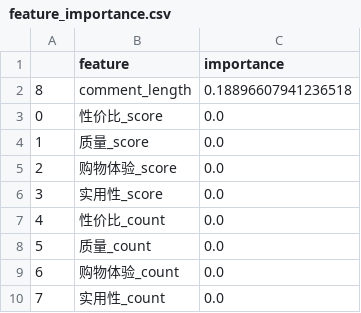
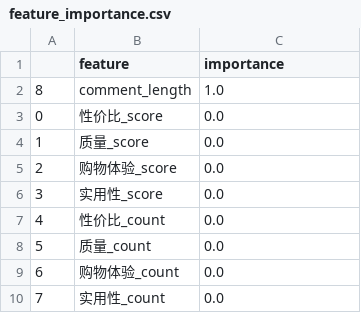
Before and after one commit to PinmogeJoshua/statisticalmodelingcompetition, a CSV file: results/feature_importance.csv, drawn as a sheet.

```diff
--- a/results/feature_importance.csv
+++ b/results/feature_importance.csv
@@ -1,3 +1,3 @@
 ,feature,importance
-8,comment_length,0.18896607941236518
+8,comment_length,1.0
 0,性价比_score,0.0
```
Also changed, not shown: results/key_factors.csv, 27 other files.
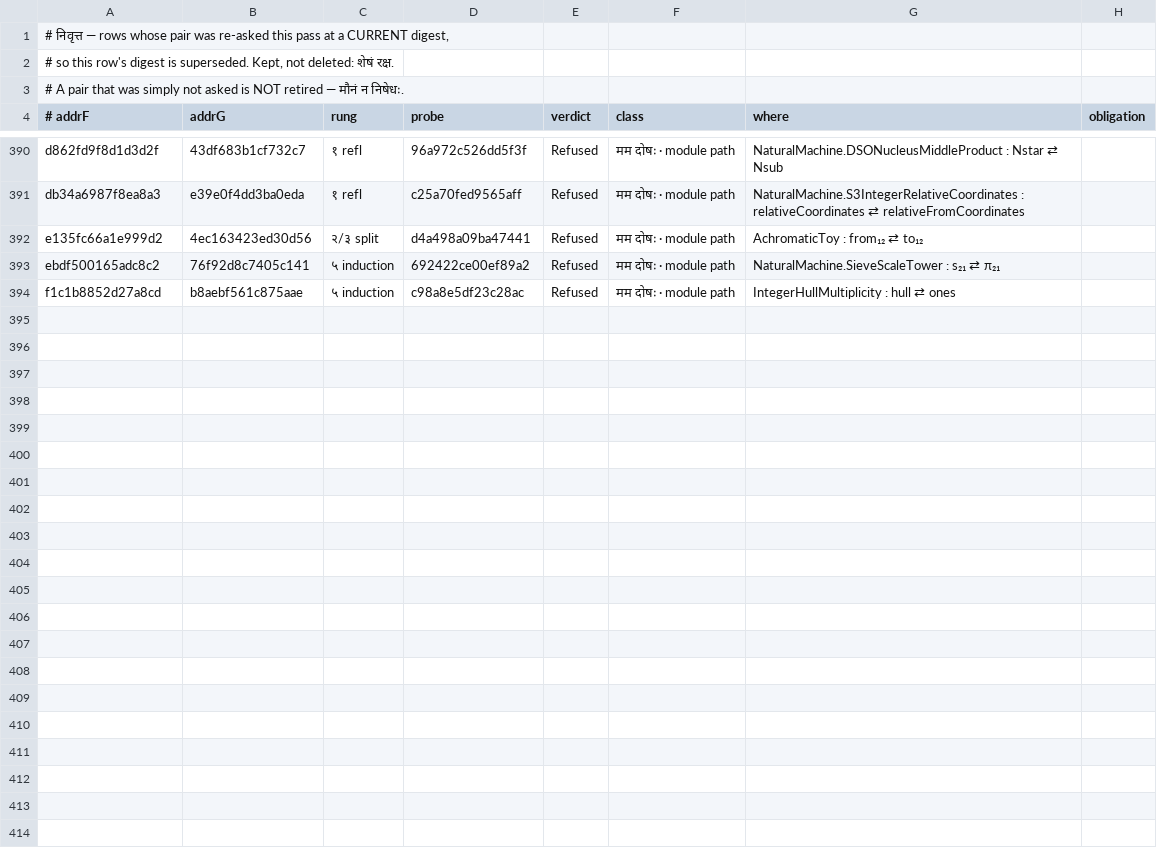
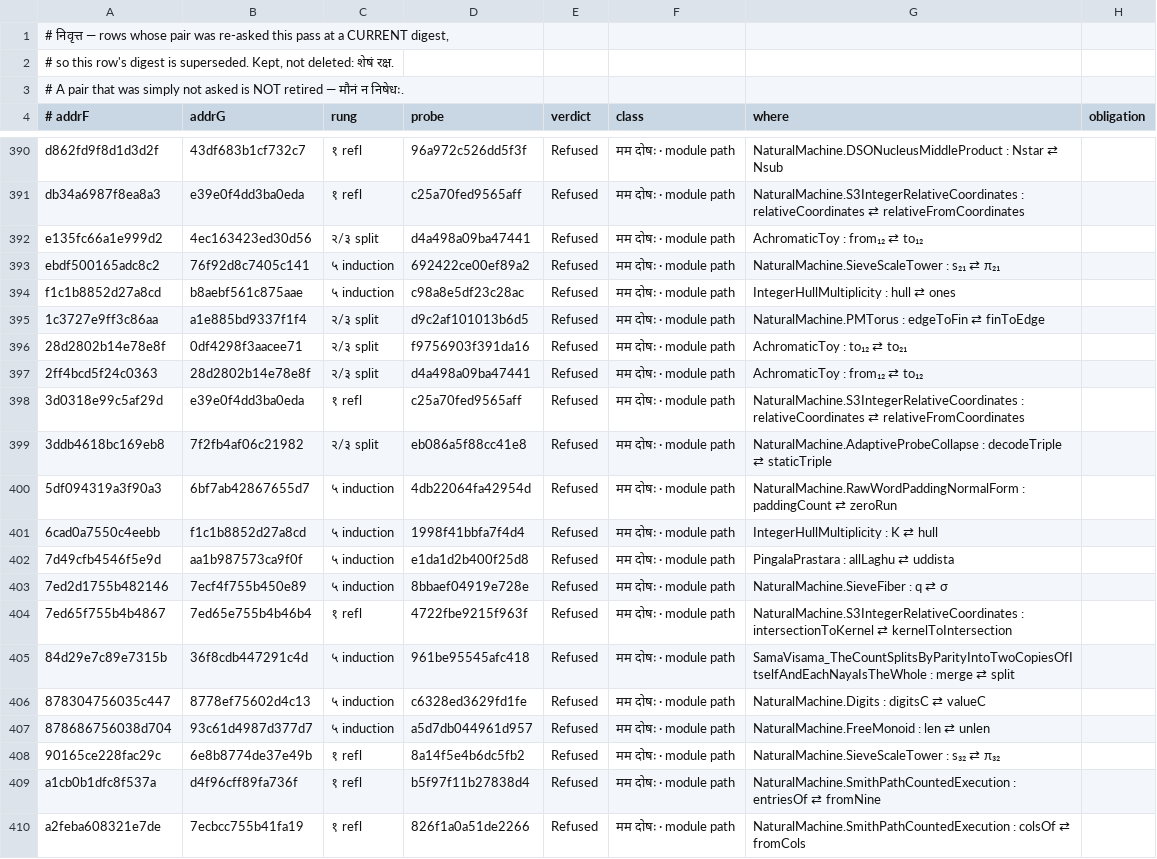
Before and after one commit to avikj/metacircular-interaction-prototype, a TSV file: notes/anuloma/NirnayaPanjika.nivrtta.tsv, drawn as a sheet; only a part is shown, gaps mark what is left out; the diff covers the shown part only.

```diff
--- a/notes/anuloma/NirnayaPanjika.nivrtta.tsv
+++ b/notes/anuloma/NirnayaPanjika.nivrtta.tsv
@@ -394 +394,17 @@ ebdf500165adc8c2	76f92d8c7405c141	५ induction	692422ce00ef89a2	Refused	मम
 f1c1b8852d27a8cd	b8aebf561c875aae	५ induction	c98a8e5df23c28ac	Refused	मम दोषः · module path	IntegerHullMultiplicity : hull ⇄ ones	
+1c3727e9ff3c86aa	a1e885bd9337f1f4	२/३ split	d9c2af101013b6d5	Refused	मम दोषः · module path	NaturalMachine.PMTorus : edgeToFin ⇄ finToEdge	
+28d2802b14e78e8f	0df4298f3aacee71	२/३ split	f9756903f391da16	Refused	मम दोषः · module path	AchromaticToy : to₁₂ ⇄ to₂₁	
+2ff4bcd5f24c0363	28d2802b14e78e8f	२/३ split	d4a498a09ba47441	Refused	मम दोषः · module path	AchromaticToy : from₁₂ ⇄ to₁₂	
+3d0318e99c5af29d	e39e0f4dd3ba0eda	१ refl	c25a70fed9565aff	Refused	मम दोषः · module path	NaturalMachine.S3IntegerRelativeCoordinates : relativeCoordinates ⇄ relativeFromCoordinates	
+3ddb4618bc169eb8	7f2fb4af06c21982	२/३ split	eb086a5f88cc41e8	Refused	मम दोषः · module path	NaturalMachine.AdaptiveProbeCollapse : decodeTriple ⇄ staticTriple	
+5df094319a3f90a3	6bf7ab42867655d7	५ induction	4db22064fa42954d	Refused	मम दोषः · module path	NaturalMachine.RawWordPaddingNormalForm : paddingCount ⇄ zeroRun	
+6cad0a7550c4eebb	f1c1b8852d27a8cd	५ induction	1998f41bbfa7f4d4	Refused	मम दोषः · module path	IntegerHullMultiplicity : K ⇄ hull	
+7d49cfb4546f5e9d	aa1b987573ca9f0f	५ induction	e1da1d2b400f25d8	Refused	मम दोषः · module path	PingalaPrastara : allLaghu ⇄ uddista	
+7ed2d1755b482146	7ecf4f755b450e89	५ induction	8bbaef04919e728e	Refused	मम दोषः · module path	NaturalMachine.SieveFiber : q ⇄ σ	
+7ed65f755b4b4867	7ed65e755b4b46b4	१ refl	4722fbe9215f963f	Refused	मम दोषः · module path	NaturalMachine.S3IntegerRelativeCoordinates : intersectionToKernel ⇄ kernelToIntersection	
+84d29e7c89e7315b	36f8cdb447291c4d	५ induction	961be95545afc418	Refused	मम दोषः · module path	SamaVisama_TheCountSplitsByParityIntoTwoCopiesOfItselfAndEachNayaIsTheWhole : merge ⇄ split	
+878304756035c447	8778ef75602d4c13	५ induction	c6328ed3629fd1fe	Refused	मम दोषः · module path	NaturalMachine.Digits : digitsC ⇄ valueC	
+878686756038d704	93c61d4987d377d7	५ induction	a5d7db044961d957	Refused	मम दोषः · module path	NaturalMachine.FreeMonoid : len ⇄ unlen	
+90165ce228fac29c	6e8b8774de37e49b	१ refl	8a14f5e4b6dc5fb2	Refused	मम दोषः · module path	NaturalMachine.SieveScaleTower : s₃₂ ⇄ π₃₂	
+a1cb0b1dfc8f537a	d4f96cff89fa736f	१ refl	b5f97f11b27838d4	Refused	मम दोषः · module path	NaturalMachine.SmithPathCountedExecution : entriesOf ⇄ fromNine	
+a2feba608321e7de	7ecbcc755b41fa19	१ refl	826f1a0a51de2266	Refused	मम दोषः · module path	NaturalMachine.SmithPathCountedExecution : colsOf ⇄ fromCols	
```
Also changed, not shown: 12 added rows elsewhere in this file, notes/anuloma/NirnayaPanjika.tsv, 2 other files.
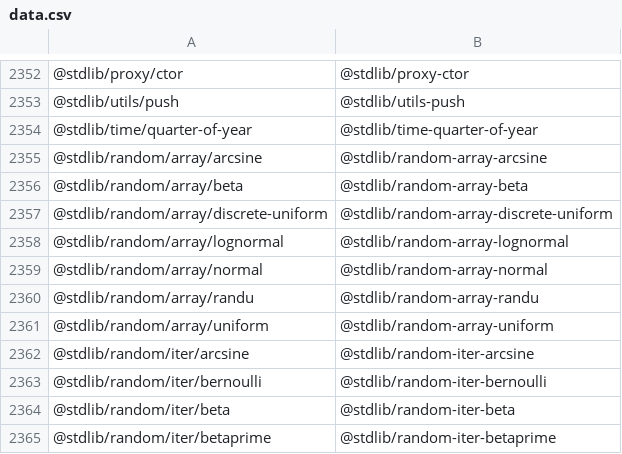
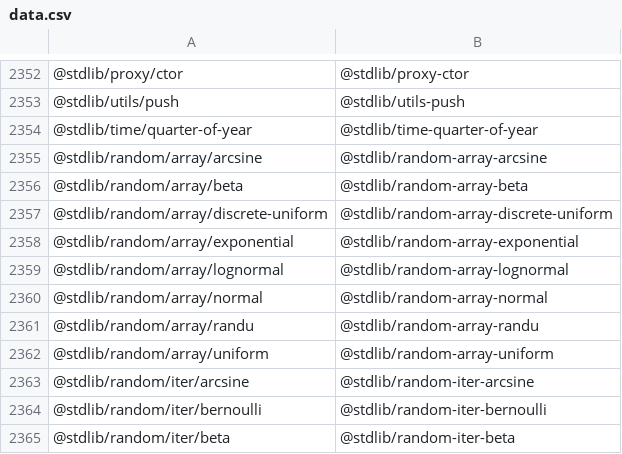
Before and after one commit to stdlib-js/namespace, a CSV file: pkg2standalone/data/data.csv, drawn as a sheet; only a part is shown, gaps mark what is left out; the shorter side is filled out with more unchanged rows.

```diff
--- a/pkg2standalone/data/data.csv
+++ b/pkg2standalone/data/data.csv
@@ -2357,2 +2357,3 @@
 "@stdlib/random/array/discrete-uniform","@stdlib/random-array-discrete-uniform"
+"@stdlib/random/array/exponential","@stdlib/random-array-exponential"
 "@stdlib/random/array/lognormal","@stdlib/random-array-lognormal"
```
Also changed, not shown: alias2pkg/data/data.csv, alias2standalone/data/data.csv, 14 other files.
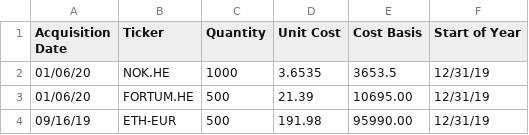
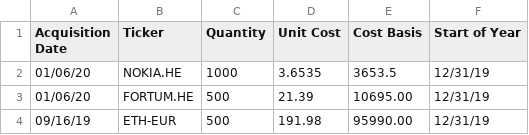
Before and after one commit to duy7590/portfolio_tracker, a CSV file: data.csv, drawn as a sheet.

Commit message:
Update data.csv

```diff
--- a/data.csv
+++ b/data.csv
@@ -1,3 +1,3 @@
 Acquisition Date,Ticker,Quantity,Unit Cost,Cost Basis,Start of Year
-01/06/20,NOK.HE,1000,3.6535,3653.5,12/31/19
+01/06/20,NOKIA.HE,1000,3.6535,3653.5,12/31/19
 01/06/20,FORTUM.HE,500,21.39,10695.00,12/31/19
```
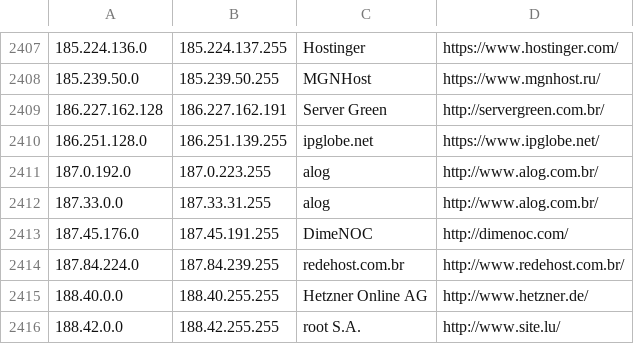
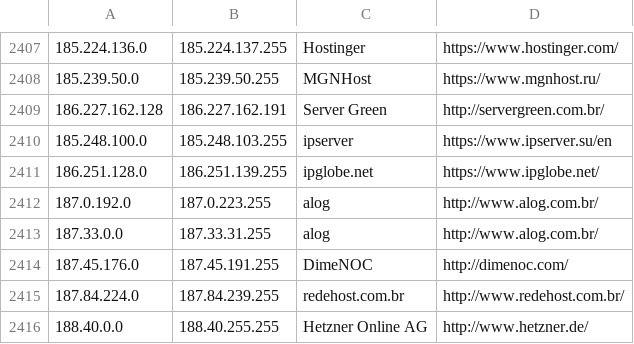
Before and after one commit to client9/ipcat, a CSV file: datacenters.csv, drawn as a sheet; only a part is shown, gaps mark what is left out; the shorter side is filled out with more unchanged rows.

Commit message:
ipserver, RU

```diff
--- a/datacenters.csv
+++ b/datacenters.csv
@@ -2409,2 +2409,3 @@
 186.227.162.128,186.227.162.191,Server Green,http://servergreen.com.br/
+185.248.100.0,185.248.103.255,ipserver,https://www.ipserver.su/en
 186.251.128.0,186.251.139.255,ipglobe.net,https://www.ipglobe.net/
```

★ ★ ★ ★

• WHAT NEEDS TO BE DONE:
Write the full listing out again with every line unchanged, but include no pictures.

• EXERCISE RESPONSE:
Before and after one commit to PinmogeJoshua/statisticalmodelingcompetition, a CSV file: results/feature_importance.csv, drawn as a sheet.

```diff
--- a/results/feature_importance.csv
+++ b/results/feature_importance.csv
@@ -1,3 +1,3 @@
 ,feature,importance
-8,comment_length,0.18896607941236518
+8,comment_length,1.0
 0,性价比_score,0.0
```
Also changed, not shown: results/key_factors.csv, 27 other files.
Before and after one commit to avikj/metacircular-interaction-prototype, a TSV file: notes/anuloma/NirnayaPanjika.nivrtta.tsv, drawn as a sheet; only a part is shown, gaps mark what is left out; the diff covers the shown part only.

```diff
--- a/notes/anuloma/NirnayaPanjika.nivrtta.tsv
+++ b/notes/anuloma/NirnayaPanjika.nivrtta.tsv
@@ -394 +394,17 @@ ebdf500165adc8c2	76f92d8c7405c141	५ induction	692422ce00ef89a2	Refused	मम
 f1c1b8852d27a8cd	b8aebf561c875aae	५ induction	c98a8e5df23c28ac	Refused	मम दोषः · module path	IntegerHullMultiplicity : hull ⇄ ones	
+1c3727e9ff3c86aa	a1e885bd9337f1f4	२/३ split	d9c2af101013b6d5	Refused	मम दोषः · module path	NaturalMachine.PMTorus : edgeToFin ⇄ finToEdge	
+28d2802b14e78e8f	0df4298f3aacee71	२/३ split	f9756903f391da16	Refused	मम दोषः · module path	AchromaticToy : to₁₂ ⇄ to₂₁	
+2ff4bcd5f24c0363	28d2802b14e78e8f	२/३ split	d4a498a09ba47441	Refused	मम दोषः · module path	AchromaticToy : from₁₂ ⇄ to₁₂	
+3d0318e99c5af29d	e39e0f4dd3ba0eda	१ refl	c25a70fed9565aff	Refused	मम दोषः · module path	NaturalMachine.S3IntegerRelativeCoordinates : relativeCoordinates ⇄ relativeFromCoordinates	
+3ddb4618bc169eb8	7f2fb4af06c21982	२/३ split	eb086a5f88cc41e8	Refused	मम दोषः · module path	NaturalMachine.AdaptiveProbeCollapse : decodeTriple ⇄ staticTriple	
+5df094319a3f90a3	6bf7ab42867655d7	५ induction	4db22064fa42954d	Refused	मम दोषः · module path	NaturalMachine.RawWordPaddingNormalForm : paddingCount ⇄ zeroRun	
+6cad0a7550c4eebb	f1c1b8852d27a8cd	५ induction	1998f41bbfa7f4d4	Refused	मम दोषः · module path	IntegerHullMultiplicity : K ⇄ hull	
+7d49cfb4546f5e9d	aa1b987573ca9f0f	५ induction	e1da1d2b400f25d8	Refused	मम दोषः · module path	PingalaPrastara : allLaghu ⇄ uddista	
+7ed2d1755b482146	7ecf4f755b450e89	५ induction	8bbaef04919e728e	Refused	मम दोषः · module path	NaturalMachine.SieveFiber : q ⇄ σ	
+7ed65f755b4b4867	7ed65e755b4b46b4	१ refl	4722fbe9215f963f	Refused	मम दोषः · module path	NaturalMachine.S3IntegerRelativeCoordinates : intersectionToKernel ⇄ kernelToIntersection	
+84d29e7c89e7315b	36f8cdb447291c4d	५ induction	961be95545afc418	Refused	मम दोषः · module path	SamaVisama_TheCountSplitsByParityIntoTwoCopiesOfItselfAndEachNayaIsTheWhole : merge ⇄ split	
+878304756035c447	8778ef75602d4c13	५ induction	c6328ed3629fd1fe	Refused	मम दोषः · module path	NaturalMachine.Digits : digitsC ⇄ valueC	
+878686756038d704	93c61d4987d377d7	५ induction	a5d7db044961d957	Refused	मम दोषः · module path	NaturalMachine.FreeMonoid : len ⇄ unlen	
+90165ce228fac29c	6e8b8774de37e49b	१ refl	8a14f5e4b6dc5fb2	Refused	मम दोषः · module path	NaturalMachine.SieveScaleTower : s₃₂ ⇄ π₃₂	
+a1cb0b1dfc8f537a	d4f96cff89fa736f	१ refl	b5f97f11b27838d4	Refused	मम दोषः · module path	NaturalMachine.SmithPathCountedExecution : entriesOf ⇄ fromNine	
+a2feba608321e7de	7ecbcc755b41fa19	१ refl	826f1a0a51de2266	Refused	मम दोषः · module path	NaturalMachine.SmithPathCountedExecution : colsOf ⇄ fromCols	
```
Also changed, not shown: 12 added rows elsewhere in this file, notes/anuloma/NirnayaPanjika.tsv, 2 other files.
Before and after one commit to stdlib-js/namespace, a CSV file: pkg2standalone/data/data.csv, drawn as a sheet; only a part is shown, gaps mark what is left out; the shorter side is filled out with more unchanged rows.

```diff
--- a/pkg2standalone/data/data.csv
+++ b/pkg2standalone/data/data.csv
@@ -2357,2 +2357,3 @@
 "@stdlib/random/array/discrete-uniform","@stdlib/random-array-discrete-uniform"
+"@stdlib/random/array/exponential","@stdlib/random-array-exponential"
 "@stdlib/random/array/lognormal","@stdlib/random-array-lognormal"
```
Also changed, not shown: alias2pkg/data/data.csv, alias2standalone/data/data.csv, 14 other files.
Before and after one commit to duy7590/portfolio_tracker, a CSV file: data.csv, drawn as a sheet.

Commit message:
Update data.csv

```diff
--- a/data.csv
+++ b/data.csv
@@ -1,3 +1,3 @@
 Acquisition Date,Ticker,Quantity,Unit Cost,Cost Basis,Start of Year
-01/06/20,NOK.HE,1000,3.6535,3653.5,12/31/19
+01/06/20,NOKIA.HE,1000,3.6535,3653.5,12/31/19
 01/06/20,FORTUM.HE,500,21.39,10695.00,12/31/19
```
Before and after one commit to client9/ipcat, a CSV file: datacenters.csv, drawn as a sheet; only a part is shown, gaps mark what is left out; the shorter side is filled out with more unchanged rows.

Commit message:
ipserver, RU

```diff
--- a/datacenters.csv
+++ b/datacenters.csv
@@ -2409,2 +2409,3 @@
 186.227.162.128,186.227.162.191,Server Green,http://servergreen.com.br/
+185.248.100.0,185.248.103.255,ipserver,https://www.ipserver.su/en
 186.251.128.0,186.251.139.255,ipglobe.net,https://www.ipglobe.net/
```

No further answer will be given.